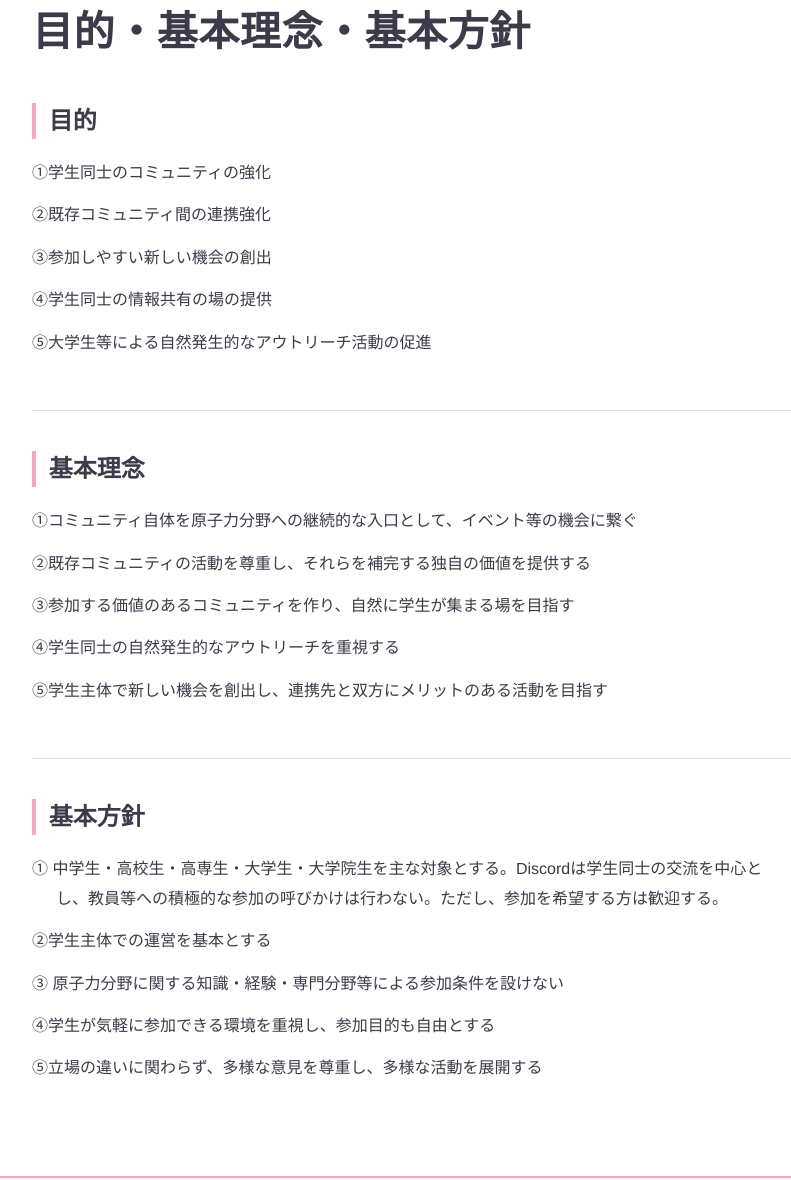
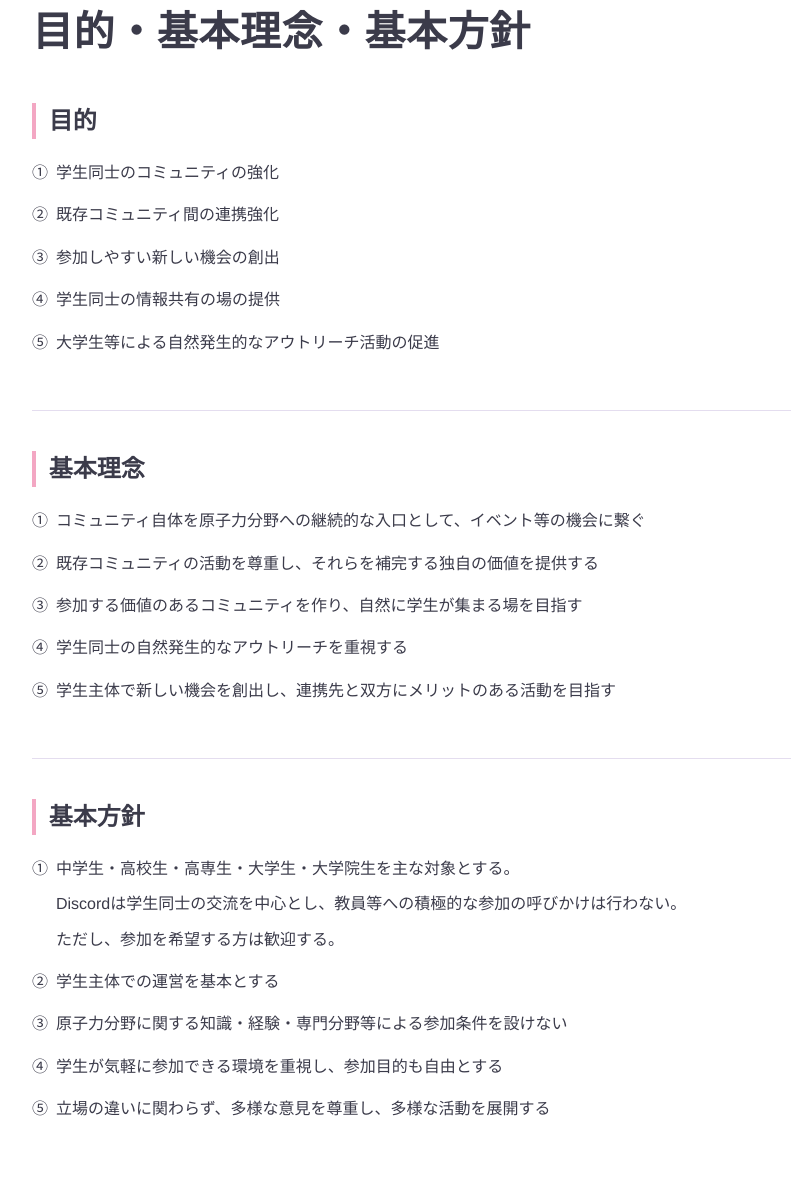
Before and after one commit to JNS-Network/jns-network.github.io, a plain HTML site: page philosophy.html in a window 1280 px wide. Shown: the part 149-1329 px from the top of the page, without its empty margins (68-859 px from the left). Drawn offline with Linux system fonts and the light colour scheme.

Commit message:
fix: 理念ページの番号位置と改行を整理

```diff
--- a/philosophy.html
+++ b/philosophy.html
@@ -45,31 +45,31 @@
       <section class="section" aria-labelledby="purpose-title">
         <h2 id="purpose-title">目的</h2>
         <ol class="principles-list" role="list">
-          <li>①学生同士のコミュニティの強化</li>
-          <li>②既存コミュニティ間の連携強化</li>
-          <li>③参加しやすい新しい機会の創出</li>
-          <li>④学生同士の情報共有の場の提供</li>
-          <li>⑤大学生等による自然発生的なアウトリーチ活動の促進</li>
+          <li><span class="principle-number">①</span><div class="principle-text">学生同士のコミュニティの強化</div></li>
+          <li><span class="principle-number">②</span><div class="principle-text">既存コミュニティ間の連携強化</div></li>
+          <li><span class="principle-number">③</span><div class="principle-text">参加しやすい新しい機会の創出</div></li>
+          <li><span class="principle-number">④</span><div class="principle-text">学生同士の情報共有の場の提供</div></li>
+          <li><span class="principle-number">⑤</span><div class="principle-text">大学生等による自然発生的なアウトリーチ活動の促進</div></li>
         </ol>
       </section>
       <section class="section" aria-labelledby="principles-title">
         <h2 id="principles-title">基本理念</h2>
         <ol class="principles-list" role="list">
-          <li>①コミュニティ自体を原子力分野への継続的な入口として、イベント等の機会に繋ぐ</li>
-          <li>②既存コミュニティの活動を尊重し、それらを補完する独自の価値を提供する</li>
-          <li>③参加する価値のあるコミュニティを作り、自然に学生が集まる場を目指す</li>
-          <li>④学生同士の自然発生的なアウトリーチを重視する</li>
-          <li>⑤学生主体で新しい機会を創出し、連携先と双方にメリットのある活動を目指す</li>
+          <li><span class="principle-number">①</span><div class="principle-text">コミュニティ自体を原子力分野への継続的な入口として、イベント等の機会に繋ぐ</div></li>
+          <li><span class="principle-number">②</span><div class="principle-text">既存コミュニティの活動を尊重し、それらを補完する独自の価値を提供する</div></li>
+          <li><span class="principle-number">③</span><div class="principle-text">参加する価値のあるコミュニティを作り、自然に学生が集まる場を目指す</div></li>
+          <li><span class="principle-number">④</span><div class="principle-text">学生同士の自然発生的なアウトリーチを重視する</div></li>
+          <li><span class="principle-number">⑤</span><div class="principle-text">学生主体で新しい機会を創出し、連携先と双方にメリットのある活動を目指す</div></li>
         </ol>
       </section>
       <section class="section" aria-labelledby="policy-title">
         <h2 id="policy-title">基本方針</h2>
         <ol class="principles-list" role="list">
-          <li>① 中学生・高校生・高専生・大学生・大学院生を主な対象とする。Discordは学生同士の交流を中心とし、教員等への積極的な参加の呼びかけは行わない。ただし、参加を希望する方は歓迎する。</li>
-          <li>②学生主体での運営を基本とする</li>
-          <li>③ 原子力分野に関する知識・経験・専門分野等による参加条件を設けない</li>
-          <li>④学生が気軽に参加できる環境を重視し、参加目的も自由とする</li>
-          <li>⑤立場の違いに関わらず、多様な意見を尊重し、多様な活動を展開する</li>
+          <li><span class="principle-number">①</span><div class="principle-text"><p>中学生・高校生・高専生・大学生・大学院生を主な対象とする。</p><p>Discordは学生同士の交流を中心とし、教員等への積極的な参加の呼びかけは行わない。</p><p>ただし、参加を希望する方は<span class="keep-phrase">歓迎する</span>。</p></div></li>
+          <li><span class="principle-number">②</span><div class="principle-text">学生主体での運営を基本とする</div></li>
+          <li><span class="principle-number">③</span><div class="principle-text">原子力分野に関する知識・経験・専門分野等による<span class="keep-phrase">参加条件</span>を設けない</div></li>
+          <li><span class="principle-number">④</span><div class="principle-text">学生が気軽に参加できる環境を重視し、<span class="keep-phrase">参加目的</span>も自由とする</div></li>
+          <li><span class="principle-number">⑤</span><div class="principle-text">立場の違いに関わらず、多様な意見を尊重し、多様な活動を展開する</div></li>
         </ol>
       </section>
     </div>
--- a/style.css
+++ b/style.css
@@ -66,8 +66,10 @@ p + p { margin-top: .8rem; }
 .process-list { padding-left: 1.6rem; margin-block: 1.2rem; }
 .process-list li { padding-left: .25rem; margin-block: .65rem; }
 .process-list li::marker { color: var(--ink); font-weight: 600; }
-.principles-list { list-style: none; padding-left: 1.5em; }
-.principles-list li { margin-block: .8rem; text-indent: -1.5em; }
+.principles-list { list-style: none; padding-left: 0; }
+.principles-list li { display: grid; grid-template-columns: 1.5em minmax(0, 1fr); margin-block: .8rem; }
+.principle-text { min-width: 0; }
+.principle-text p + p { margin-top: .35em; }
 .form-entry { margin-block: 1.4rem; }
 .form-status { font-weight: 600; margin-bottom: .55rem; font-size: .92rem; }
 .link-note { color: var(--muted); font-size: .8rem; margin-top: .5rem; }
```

....

Could you please write out the entries exactly as they are, with every picture left out?

* **Task answer**:
Before and after one commit to JNS-Network/jns-network.github.io, a plain HTML site: page philosophy.html in a window 1280 px wide. Shown: the part 149-1329 px from the top of the page, without its empty margins (68-859 px from the left). Drawn offline with Linux system fonts and the light colour scheme.

Commit message:
fix: 理念ページの番号位置と改行を整理

```diff
--- a/philosophy.html
+++ b/philosophy.html
@@ -45,31 +45,31 @@
       <section class="section" aria-labelledby="purpose-title">
         <h2 id="purpose-title">目的</h2>
         <ol class="principles-list" role="list">
-          <li>①学生同士のコミュニティの強化</li>
-          <li>②既存コミュニティ間の連携強化</li>
-          <li>③参加しやすい新しい機会の創出</li>
-          <li>④学生同士の情報共有の場の提供</li>
-          <li>⑤大学生等による自然発生的なアウトリーチ活動の促進</li>
+          <li><span class="principle-number">①</span><div class="principle-text">学生同士のコミュニティの強化</div></li>
+          <li><span class="principle-number">②</span><div class="principle-text">既存コミュニティ間の連携強化</div></li>
+          <li><span class="principle-number">③</span><div class="principle-text">参加しやすい新しい機会の創出</div></li>
+          <li><span class="principle-number">④</span><div class="principle-text">学生同士の情報共有の場の提供</div></li>
+          <li><span class="principle-number">⑤</span><div class="principle-text">大学生等による自然発生的なアウトリーチ活動の促進</div></li>
         </ol>
       </section>
       <section class="section" aria-labelledby="principles-title">
         <h2 id="principles-title">基本理念</h2>
         <ol class="principles-list" role="list">
-          <li>①コミュニティ自体を原子力分野への継続的な入口として、イベント等の機会に繋ぐ</li>
-          <li>②既存コミュニティの活動を尊重し、それらを補完する独自の価値を提供する</li>
-          <li>③参加する価値のあるコミュニティを作り、自然に学生が集まる場を目指す</li>
-          <li>④学生同士の自然発生的なアウトリーチを重視する</li>
-          <li>⑤学生主体で新しい機会を創出し、連携先と双方にメリットのある活動を目指す</li>
+          <li><span class="principle-number">①</span><div class="principle-text">コミュニティ自体を原子力分野への継続的な入口として、イベント等の機会に繋ぐ</div></li>
+          <li><span class="principle-number">②</span><div class="principle-text">既存コミュニティの活動を尊重し、それらを補完する独自の価値を提供する</div></li>
+          <li><span class="principle-number">③</span><div class="principle-text">参加する価値のあるコミュニティを作り、自然に学生が集まる場を目指す</div></li>
+          <li><span class="principle-number">④</span><div class="principle-text">学生同士の自然発生的なアウトリーチを重視する</div></li>
+          <li><span class="principle-number">⑤</span><div class="principle-text">学生主体で新しい機会を創出し、連携先と双方にメリットのある活動を目指す</div></li>
         </ol>
       </section>
       <section class="section" aria-labelledby="policy-title">
         <h2 id="policy-title">基本方針</h2>
         <ol class="principles-list" role="list">
-          <li>① 中学生・高校生・高専生・大学生・大学院生を主な対象とする。Discordは学生同士の交流を中心とし、教員等への積極的な参加の呼びかけは行わない。ただし、参加を希望する方は歓迎する。</li>
-          <li>②学生主体での運営を基本とする</li>
-          <li>③ 原子力分野に関する知識・経験・専門分野等による参加条件を設けない</li>
-          <li>④学生が気軽に参加できる環境を重視し、参加目的も自由とする</li>
-          <li>⑤立場の違いに関わらず、多様な意見を尊重し、多様な活動を展開する</li>
+          <li><span class="principle-number">①</span><div class="principle-text"><p>中学生・高校生・高専生・大学生・大学院生を主な対象とする。</p><p>Discordは学生同士の交流を中心とし、教員等への積極的な参加の呼びかけは行わない。</p><p>ただし、参加を希望する方は<span class="keep-phrase">歓迎する</span>。</p></div></li>
+          <li><span class="principle-number">②</span><div class="principle-text">学生主体での運営を基本とする</div></li>
+          <li><span class="principle-number">③</span><div class="principle-text">原子力分野に関する知識・経験・専門分野等による<span class="keep-phrase">参加条件</span>を設けない</div></li>
+          <li><span class="principle-number">④</span><div class="principle-text">学生が気軽に参加できる環境を重視し、<span class="keep-phrase">参加目的</span>も自由とする</div></li>
+          <li><span class="principle-number">⑤</span><div class="principle-text">立場の違いに関わらず、多様な意見を尊重し、多様な活動を展開する</div></li>
         </ol>
       </section>
     </div>
--- a/style.css
+++ b/style.css
@@ -66,8 +66,10 @@ p + p { margin-top: .8rem; }
 .process-list { padding-left: 1.6rem; margin-block: 1.2rem; }
 .process-list li { padding-left: .25rem; margin-block: .65rem; }
 .process-list li::marker { color: var(--ink); font-weight: 600; }
-.principles-list { list-style: none; padding-left: 1.5em; }
-.principles-list li { margin-block: .8rem; text-indent: -1.5em; }
+.principles-list { list-style: none; padding-left: 0; }
+.principles-list li { display: grid; grid-template-columns: 1.5em minmax(0, 1fr); margin-block: .8rem; }
+.principle-text { min-width: 0; }
+.principle-text p + p { margin-top: .35em; }
 .form-entry { margin-block: 1.4rem; }
 .form-status { font-weight: 600; margin-bottom: .55rem; font-size: .92rem; }
 .link-note { color: var(--muted); font-size: .8rem; margin-top: .5rem; }
```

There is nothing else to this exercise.